### EXCERPTED RECORDS
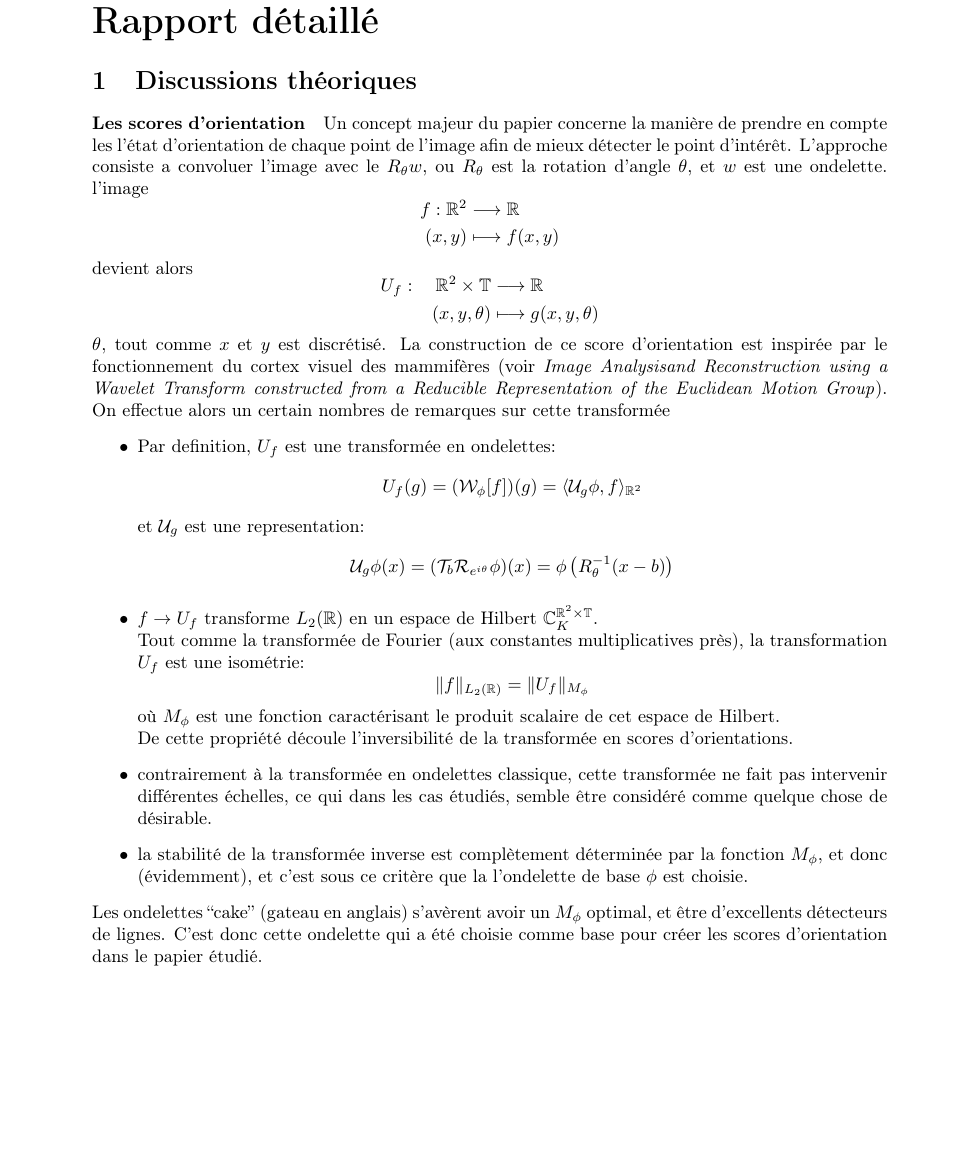
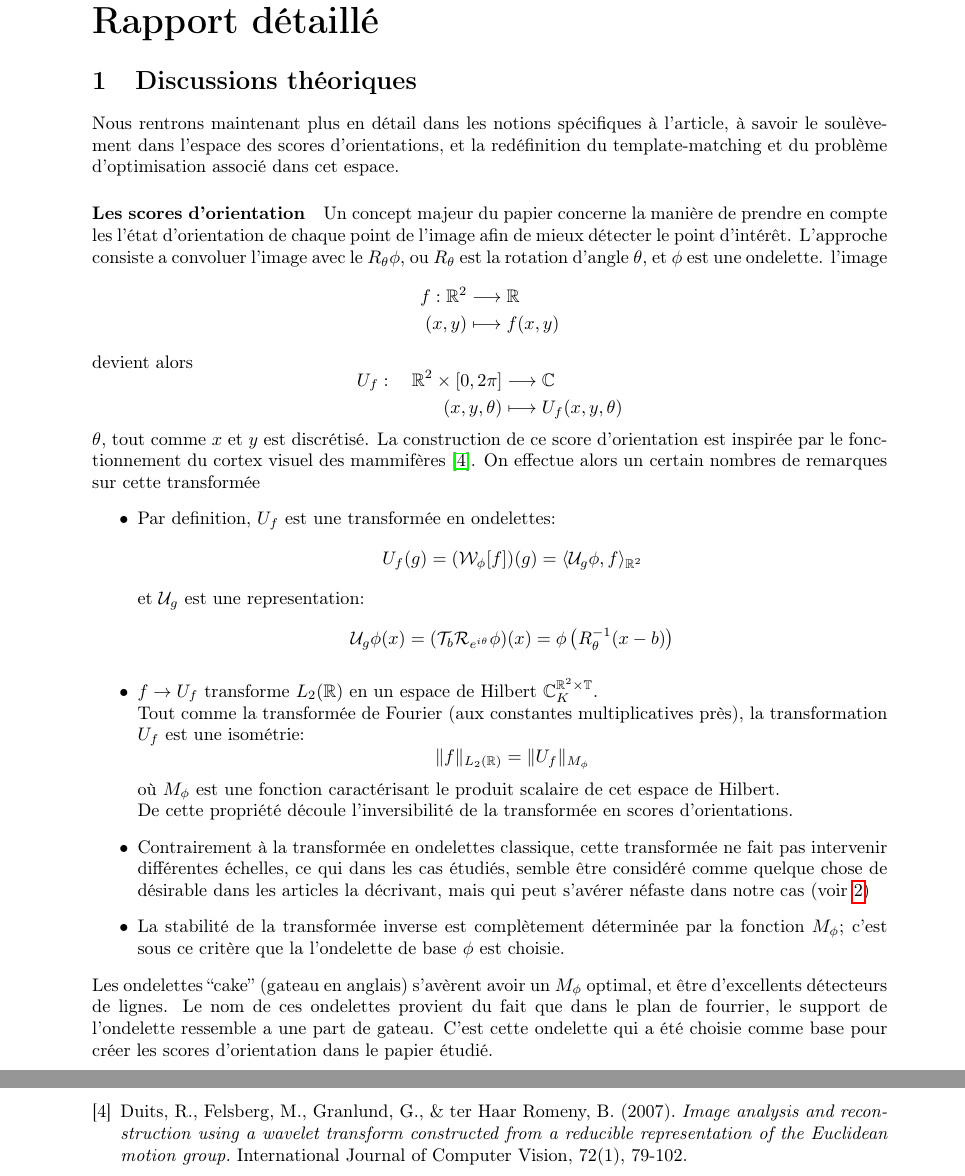
Before and after one commit to pierreglaser/templatematching-mva, a LaTeX document (report/main.tex): part of page 4 of 10 before the commit and two parts of pages 4 and 9 of 10 after it, the two joined at a grey line, cut so that both start at the same text, the shorter picture padded with empty space. Compiled offline with pdfLaTeX.

Commit message:
last updates

```diff
--- a/report/main.tex
+++ b/report/main.tex
@@ -191,10 +193,14 @@ Une des faiblesses de l'article que nous avons observé est le fait
 
 \part{Rapport détaillé}\label{part:details}
 \section{Discussions théoriques}
+Nous rentrons maintenant plus en détail dans les notions spécifiques à l'article, à
+savoir le soulèvement dans l'espace des scores d'orientations, et la redéfinition du
+template-matching et du problème d'optimisation associé dans cet espace.
 \paragraph{Les scores d'orientation}
 Un concept majeur du papier concerne la manière de prendre en compte les l'état
 d'orientation de chaque point de l'image afin de mieux détecter le point d'intérêt.
-L'approche consiste a convoluer l'image avec le $ R_{\theta} w $, ou $ R_{\theta} $ est la rotation d'angle $ \theta  $, et $ w $ est une ondelette.
+L'approche consiste a convoluer l'image avec le $ R_{\theta} \phi $, ou $ R_{\theta} $
+est la rotation d'angle $ \theta  $, et $ \phi $ est une ondelette.
 l'image
 \[
     \begin{aligned}
@@ -205,14 +211,13 @@ l'image
 devient alors
 \[
 \begin{aligned}
-    U_f: \quad \mathbb{R}^2\times \mathbb{ T } &\longrightarrow \mathbb{R} \\
-    (x, y, \theta) &\longmapsto g(x, y, \theta)
+    U_f: \quad \mathbb{R}^2\times \lbrack  0, 2 \pi \rbrack &\longrightarrow \mathbb{C} \\
+    (x, y, \theta) &\longmapsto U_f(x, y, \theta)
 \end{aligned}
 \]
 $ \theta $, tout comme $ x $ et $ y $ est discrétisé.
 La construction de ce score d'orientation est inspirée par le fonctionnement du cortex
-visuel des mammifères (voir \emph{Image Analysisand Reconstruction using a Wavelet
-Transform constructed from a Reducible Representation of the Euclidean Motion Group}).
+visuel des mammifères \cite{cake2}.
 On effectue alors un certain nombres de remarques sur cette transformée
 \begin{itemize}
     \item Par definition, $  U_f $ est une transformée en ondelettes:
@@ -236,16 +241,20 @@ On effectue alors un certain nombres de remarques sur cette transformée
         de Hilbert.\newline
         De cette propriété découle l'inversibilité de la transformée en scores
         d'orientations.
-        \item contrairement à la transformée en ondelettes classique, cette transformée
+        \item Contrairement à la transformée en ondelettes classique, cette transformée
             ne fait pas intervenir différentes échelles, ce qui dans les cas étudiés,
-            semble être considéré comme quelque chose de désirable.
-        \item la stabilité de la transformée inverse est complètement déterminée par la
-            fonction $ M_{\phi} $, et donc (évidemment), et c'est sous ce critère que la
+            semble être considéré comme quelque chose de désirable dans les articles la
+            décrivant, mais qui peut s'avérer néfaste dans notre cas (voir \ref{paragraph:robustness-to-scale})
+        \item La stabilité de la transformée inverse est complètement déterminée par la
+            fonction $ M_{\phi} $; c'est sous ce critère que la
             l'ondelette de base $ \phi $ est choisie.
 \end{itemize}
 Les ondelettes ``cake'' (gateau en anglais) s'avèrent avoir un $ M_{\phi} $ optimal, et
-être d'excellents détecteurs de lignes. C'est donc cette ondelette qui a été choisie
-comme base pour créer les scores d'orientation dans le papier étudié.
+être d'excellents détecteurs de lignes. Le nom de ces ondelettes provient du fait que
+dans le plan de fourrier, le support de l'ondelette ressemble a une part de gateau.
+C'est cette ondelette qui a été choisie comme base pour créer les scores d'orientation
+dans le papier étudié.
+\vspace{5em}
 \begin{figure}[htpb]
 \centering
 \hspace*{-6em}
@@ -829,6 +838,10 @@ la localisation de la pupile.
       object recognition in invertible orientation scores: application to optic nerve
     head detection in retinal images.}
     In International Workshop on Energy Minimization Methods in Computer Vision and Pattern Recognition (pp. 464-477). Springer, Cham.
+    \bibitem{cake2}
+    Duits, R., Felsberg, M., Granlund, G., \& ter Haar Romeny, B. (2007).
+    \emph{Image analysis and reconstruction using a wavelet transform constructed from a
+    reducible representation of the Euclidean motion group.} International Journal of Computer Vision, 72(1), 79-102.
     \bibitem{cake}
     Kalitzin, S. N., Romeny, B. M. T. H., \& Viergever, M. A. (1999).
     \emph{Invertible apertured orientation filters in image analysis.}
```
Also changed, not shown: report/main.tex (6 more changed lines).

### WORK INSTRUCTION
For the material above, repeat each line exactly and leave out the pictures.

### EXERCISE OUTPUT
Before and after one commit to pierreglaser/templatematching-mva, a LaTeX document (report/main.tex): part of page 4 of 10 before the commit and two parts of pages 4 and 9 of 10 after it, the two joined at a grey line, cut so that both start at the same text, the shorter picture padded with empty space. Compiled offline with pdfLaTeX.

Commit message:
last updates

```diff
--- a/report/main.tex
+++ b/report/main.tex
@@ -191,10 +193,14 @@ Une des faiblesses de l'article que nous avons observé est le fait
 
 \part{Rapport détaillé}\label{part:details}
 \section{Discussions théoriques}
+Nous rentrons maintenant plus en détail dans les notions spécifiques à l'article, à
+savoir le soulèvement dans l'espace des scores d'orientations, et la redéfinition du
+template-matching et du problème d'optimisation associé dans cet espace.
 \paragraph{Les scores d'orientation}
 Un concept majeur du papier concerne la manière de prendre en compte les l'état
 d'orientation de chaque point de l'image afin de mieux détecter le point d'intérêt.
-L'approche consiste a convoluer l'image avec le $ R_{\theta} w $, ou $ R_{\theta} $ est la rotation d'angle $ \theta  $, et $ w $ est une ondelette.
+L'approche consiste a convoluer l'image avec le $ R_{\theta} \phi $, ou $ R_{\theta} $
+est la rotation d'angle $ \theta  $, et $ \phi $ est une ondelette.
 l'image
 \[
     \begin{aligned}
@@ -205,14 +211,13 @@ l'image
 devient alors
 \[
 \begin{aligned}
-    U_f: \quad \mathbb{R}^2\times \mathbb{ T } &\longrightarrow \mathbb{R} \\
-    (x, y, \theta) &\longmapsto g(x, y, \theta)
+    U_f: \quad \mathbb{R}^2\times \lbrack  0, 2 \pi \rbrack &\longrightarrow \mathbb{C} \\
+    (x, y, \theta) &\longmapsto U_f(x, y, \theta)
 \end{aligned}
 \]
 $ \theta $, tout comme $ x $ et $ y $ est discrétisé.
 La construction de ce score d'orientation est inspirée par le fonctionnement du cortex
-visuel des mammifères (voir \emph{Image Analysisand Reconstruction using a Wavelet
-Transform constructed from a Reducible Representation of the Euclidean Motion Group}).
+visuel des mammifères \cite{cake2}.
 On effectue alors un certain nombres de remarques sur cette transformée
 \begin{itemize}
     \item Par definition, $  U_f $ est une transformée en ondelettes:
@@ -236,16 +241,20 @@ On effectue alors un certain nombres de remarques sur cette transformée
         de Hilbert.\newline
         De cette propriété découle l'inversibilité de la transformée en scores
         d'orientations.
-        \item contrairement à la transformée en ondelettes classique, cette transformée
+        \item Contrairement à la transformée en ondelettes classique, cette transformée
             ne fait pas intervenir différentes échelles, ce qui dans les cas étudiés,
-            semble être considéré comme quelque chose de désirable.
-        \item la stabilité de la transformée inverse est complètement déterminée par la
-            fonction $ M_{\phi} $, et donc (évidemment), et c'est sous ce critère que la
+            semble être considéré comme quelque chose de désirable dans les articles la
+            décrivant, mais qui peut s'avérer néfaste dans notre cas (voir \ref{paragraph:robustness-to-scale})
+        \item La stabilité de la transformée inverse est complètement déterminée par la
+            fonction $ M_{\phi} $; c'est sous ce critère que la
             l'ondelette de base $ \phi $ est choisie.
 \end{itemize}
 Les ondelettes ``cake'' (gateau en anglais) s'avèrent avoir un $ M_{\phi} $ optimal, et
-être d'excellents détecteurs de lignes. C'est donc cette ondelette qui a été choisie
-comme base pour créer les scores d'orientation dans le papier étudié.
+être d'excellents détecteurs de lignes. Le nom de ces ondelettes provient du fait que
+dans le plan de fourrier, le support de l'ondelette ressemble a une part de gateau.
+C'est cette ondelette qui a été choisie comme base pour créer les scores d'orientation
+dans le papier étudié.
+\vspace{5em}
 \begin{figure}[htpb]
 \centering
 \hspace*{-6em}
@@ -829,6 +838,10 @@ la localisation de la pupile.
       object recognition in invertible orientation scores: application to optic nerve
     head detection in retinal images.}
     In International Workshop on Energy Minimization Methods in Computer Vision and Pattern Recognition (pp. 464-477). Springer, Cham.
+    \bibitem{cake2}
+    Duits, R., Felsberg, M., Granlund, G., \& ter Haar Romeny, B. (2007).
+    \emph{Image analysis and reconstruction using a wavelet transform constructed from a
+    reducible representation of the Euclidean motion group.} International Journal of Computer Vision, 72(1), 79-102.
     \bibitem{cake}
     Kalitzin, S. N., Romeny, B. M. T. H., \& Viergever, M. A. (1999).
     \emph{Invertible apertured orientation filters in image analysis.}
```
Also changed, not shown: report/main.tex (6 more changed lines).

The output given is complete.